A few weeks back, we had a pretty intense medical scare in the family. Though I talk about the vast majority of my life here, this is one situation I don't feel comfortable sharing, but just know that it involved the most traumatizing few minutes of my life, and everything turned out to be 100% okay.
Still, when I went to bed later that night, all I could do was replay the situation on a loop, and each time it would leave me absolutely panic-stricken, tense, and terrified—even though I knew everything was fine. The next day by lunchtime, when I felt like my shoulders were touching my ears, I decided to reach out to my therapist for a quick phone call, something I can't remember ever feeling the need to do between sessions. After I explained what had happened, he shared a couple of things that resonated so much with me that I could see them benefitting anyone who's ever relived a scary situation, despite it turning out okay:
The first thing is to give yourself permission to take time to process things. As soon as I told my therapist what had happened, and explained that I didn't know how to unwind from it, he surprised me by saying, "What happened to you was extraordinarily traumatizing. It's no surprise that you're still feeling the effects of what you experienced. You shouldn't be over it a few minutes, days, or even months later." In other words, instead of pushing negative feelings away, allow yourself to experience them. It's all part of the normal process of healing. But the next thing he told me is key to feeling better in the moment and, ultimately, recovering...
"You're replaying the incident in your mind, but you're not completing the cycle of what happened.

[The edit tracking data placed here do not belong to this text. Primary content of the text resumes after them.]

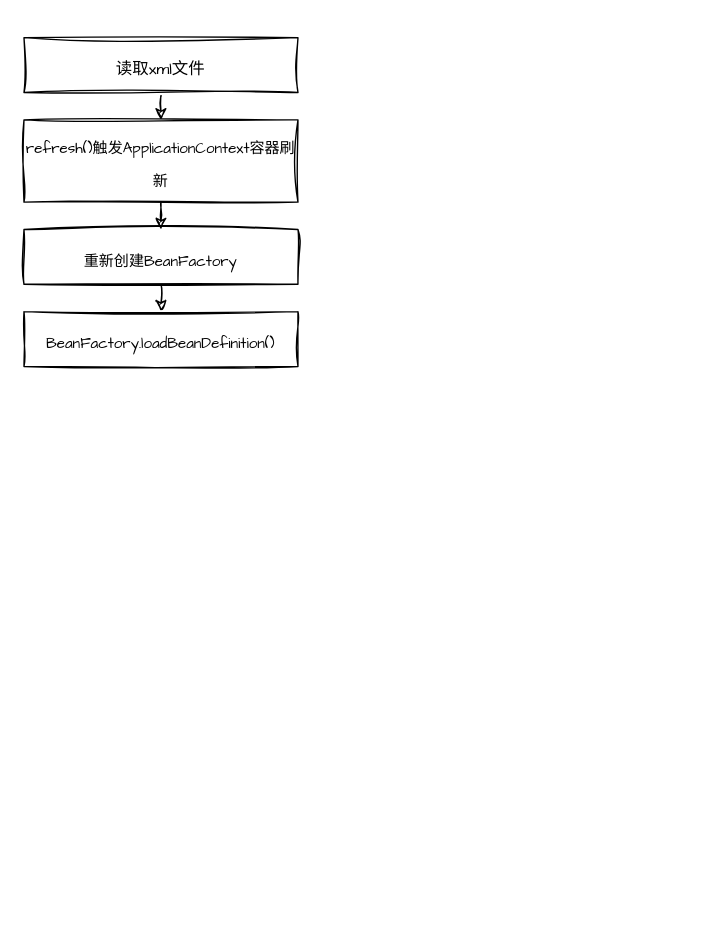
The draw.io diagram 未命名绘图.drawio in HoShum/drawio, before the edit. Source tidied: cells renumbered, new cells numbered last; positions are measured from the earlier drawing's top-left corner, leaving out a move shared by most shapes. Both pictures are drawn from the tidied source at 137%, with x=0, y=0 at pixel (23, 37).
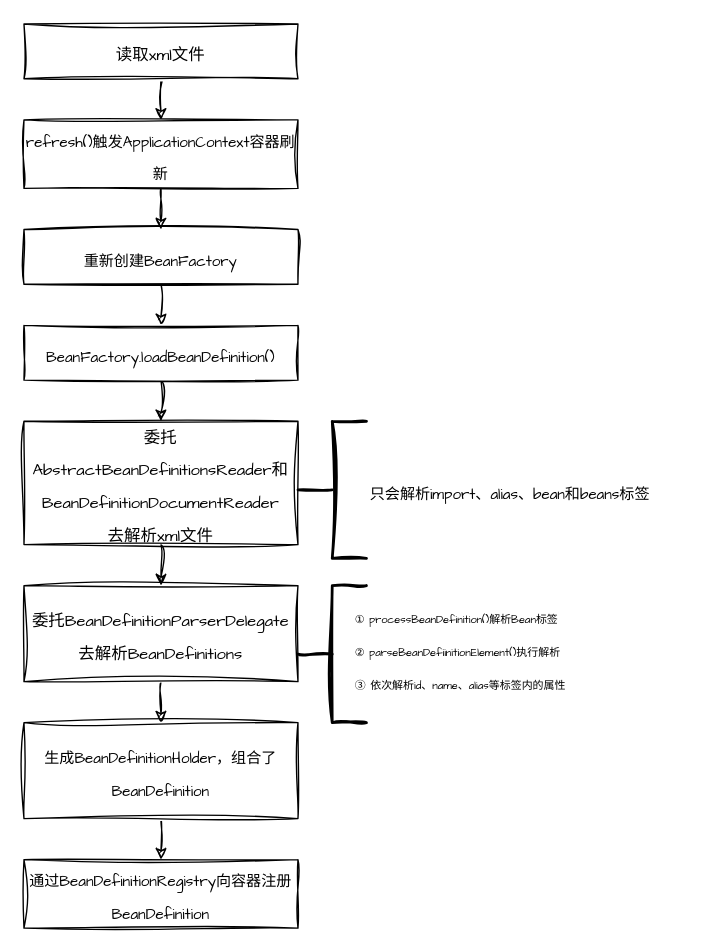
After the change.

What changed in the source:
```diff
@@
     <mxCell id="3" value="&lt;font style=&quot;font-size: 12px;&quot;&gt;读取xml文件&lt;/font&gt;" style="rounded=0;whiteSpace=wrap;html=1;sketch=1;hachureGap=4;jiggle=2;curveFitting=1;fontFamily=Architects Daughter;fontSize=20;" parent="1" vertex="1">
-      <mxGeometry width="200" height="40" as="geometry" />
+      <mxGeometry y="-10" width="200" height="40" as="geometry" />
     </mxCell>
@@
     <mxCell id="5" value="&lt;font style=&quot;font-size: 11px;&quot;&gt;refresh()触发ApplicationContext容器刷新&lt;/font&gt;" style="rounded=0;whiteSpace=wrap;html=1;sketch=1;hachureGap=4;jiggle=2;curveFitting=1;fontFamily=Architects Daughter;fontSize=20;" parent="1" vertex="1">
-      <mxGeometry y="60" width="200" height="60" as="geometry" />
+      <mxGeometry y="60" width="200" height="50" as="geometry" />
     </mxCell>
@@
+    <mxCell id="9" style="edgeStyle=orthogonalEdgeStyle;rounded=0;sketch=1;hachureGap=4;jiggle=2;curveFitting=1;jettySize=auto;html=1;exitX=0.5;exitY=1;exitDx=0;exitDy=0;entryX=0.5;entryY=0;entryDx=0;entryDy=0;fontFamily=Architects Daughter;fontSize=16;" parent="1" edge="1" source="8" target="11">
+      <mxGeometry relative="1" as="geometry" />
+    </mxCell>
     <mxCell id="8" value="&lt;span style=&quot;font-size: 11px;&quot;&gt;BeanFactory.loadBeanDefinition()&lt;/span&gt;" style="rounded=0;whiteSpace=wrap;html=1;sketch=1;hachureGap=4;jiggle=2;curveFitting=1;fontFamily=Architects Daughter;fontSize=20;" parent="1" vertex="1">
-      <mxGeometry y="200" width="200" height="40" as="geometry" />
+      <mxGeometry y="210" width="200" height="40" as="geometry" />
     </mxCell>
+    <mxCell id="10" style="edgeStyle=orthogonalEdgeStyle;rounded=0;sketch=1;hachureGap=4;jiggle=2;curveFitting=1;jettySize=auto;html=1;exitX=0.5;exitY=1;exitDx=0;exitDy=0;entryX=0.5;entryY=0;entryDx=0;entryDy=0;fontFamily=Architects Daughter;fontSize=16;" parent="1" edge="1" source="11" target="13">
+      <mxGeometry relative="1" as="geometry" />
+    </mxCell>
+    <mxCell id="11" value="&lt;font style=&quot;font-size: 12px;&quot;&gt;委托AbstractBeanDefinitionsReader和BeanDefinitionDocumentReader&lt;br&gt;去解析xml文件&lt;/font&gt;" style="rounded=0;whiteSpace=wrap;html=1;sketch=1;hachureGap=4;jiggle=2;curveFitting=1;fontFamily=Architects Daughter;fontSize=20;" parent="1" vertex="1">
+      <mxGeometry y="280" width="200" height="90" as="geometry" />
+    </mxCell>
+    <mxCell id="12" style="edgeStyle=orthogonalEdgeStyle;rounded=0;sketch=1;hachureGap=4;jiggle=2;curveFitting=1;jettySize=auto;html=1;exitX=0.5;exitY=1;exitDx=0;exitDy=0;entryX=0.5;entryY=0;entryDx=0;entryDy=0;fontFamily=Architects Daughter;fontSize=16;" parent="1" edge="1" source="13" target="15">
+      <mxGeometry relative="1" as="geometry" />
+    </mxCell>
+    <mxCell id="13" value="&lt;font style=&quot;font-size: 12px;&quot;&gt;委托BeanDefinitionParserDelegate去解析BeanDefinitions&lt;/font&gt;" style="rounded=0;whiteSpace=wrap;html=1;sketch=1;hachureGap=4;jiggle=2;curveFitting=1;fontFamily=Architects Daughter;fontSize=20;" parent="1" vertex="1">
+      <mxGeometry y="400" width="200" height="70" as="geometry" />
+    </mxCell>
+    <mxCell id="14" style="edgeStyle=orthogonalEdgeStyle;rounded=0;sketch=1;hachureGap=4;jiggle=2;curveFitting=1;jettySize=auto;html=1;exitX=0.5;exitY=1;exitDx=0;exitDy=0;entryX=0.5;entryY=0;entryDx=0;entryDy=0;fontFamily=Architects Daughter;fontSize=16;" parent="1" edge="1" source="15" target="16">
+      <mxGeometry relative="1" as="geometry" />
+    </mxCell>
+    <mxCell id="15" value="&lt;font style=&quot;font-size: 11px;&quot;&gt;生成BeanDefinitionHolder，组合了&lt;br&gt;BeanDefinition&lt;br&gt;&lt;/font&gt;" style="rounded=0;whiteSpace=wrap;html=1;sketch=1;hachureGap=4;jiggle=2;curveFitting=1;fontFamily=Architects Daughter;fontSize=20;" parent="1" vertex="1">
+      <mxGeometry y="500" width="200" height="70" as="geometry" />
+    </mxCell>
+    <mxCell id="16" value="&lt;font style=&quot;font-size: 11px;&quot;&gt;通过BeanDefinitionRegistry向容器注册BeanDefinition&lt;/font&gt;" style="rounded=0;whiteSpace=wrap;html=1;sketch=1;hachureGap=4;jiggle=2;curveFitting=1;fontFamily=Architects Daughter;fontSize=20;" parent="1" vertex="1">
+      <mxGeometry y="600" width="200" height="50" as="geometry" />
+    </mxCell>
+    <mxCell id="17" style="strokeWidth=2;html=1;shape=mxgraph.flowchart.annotation_2;align=left;labelPosition=right;sketch=1;hachureGap=4;jiggle=2;curveFitting=1;fontFamily=Architects Daughter;fontSize=20;" parent="1" vertex="1">
+      <mxGeometry x="200" y="280" width="50" height="100" as="geometry" />
+    </mxCell>
+    <mxCell id="18" value="&lt;font style=&quot;font-size: 11px;&quot;&gt;只会解析import、alias、bean和beans标签&lt;/font&gt;" style="text;html=1;strokeColor=none;fillColor=none;align=center;verticalAlign=middle;whiteSpace=wrap;rounded=0;fontSize=20;fontFamily=Architects Daughter;" parent="1" vertex="1">
+      <mxGeometry x="240" y="315" width="230" height="30" as="geometry" />
+    </mxCell>
+    <mxCell id="19" style="strokeWidth=2;html=1;shape=mxgraph.flowchart.annotation_2;align=left;labelPosition=right;sketch=1;hachureGap=4;jiggle=2;curveFitting=1;fontFamily=Architects Daughter;fontSize=20;" parent="1" vertex="1">
+      <mxGeometry x="200" y="400" width="50" height="100" as="geometry" />
+    </mxCell>
+    <mxCell id="20" value="&lt;font style=&quot;font-size: 8px;&quot;&gt;① processBeanDefinition()解析Bean标签&lt;br&gt;② parseBeanDefiinitionElement()执行解析&lt;br&gt;③ 依次解析id、name、alias等标签内的属性&lt;br&gt;&lt;/font&gt;" style="text;html=1;strokeColor=none;fillColor=none;align=left;verticalAlign=middle;whiteSpace=wrap;rounded=0;fontSize=20;fontFamily=Architects Daughter;" parent="1" vertex="1">
+      <mxGeometry x="240" y="430" width="250" height="30" as="geometry" />
+    </mxCell>
```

Yes, you're going through what took place, but you're ending the narrative at the terrifying moment, then repeating. You need to finish the story. Yes, this awful thing happened, BUT...everything is fine." Every time that loop begins to play, he explained, I had to remind myself of how it ended—it was scary, but everything was okay.
I had only been telling myself the scariest parts, but by shifting my perspective to seeing the experience as a whole, I was able to process it in a much healthier, more productive way. Imagine experiencing horrible turbulence on a flight. Of course, you're going to replay the moments when you thought the plane was going down, but complete the story: The plane landed, you stepped off the flight safe, and in an entirely new place from where you were just hours before.
These tips even help to process past trauma. The summer before high school, I got caught in a riptide at dusk for nearly an hour, and it's something I still think about today (and a big part of why I don't go into the ocean anymore). The part I replay is the constant crashing down of the waves on top of me, when I was gasping for air and unsure how I'd get back to shore. But, if I complete the cycle, I remember that my dad was the one who spotted me from the beach, ran into the water, and made sure I got in safely. I didn't realize how important it is to finish the story.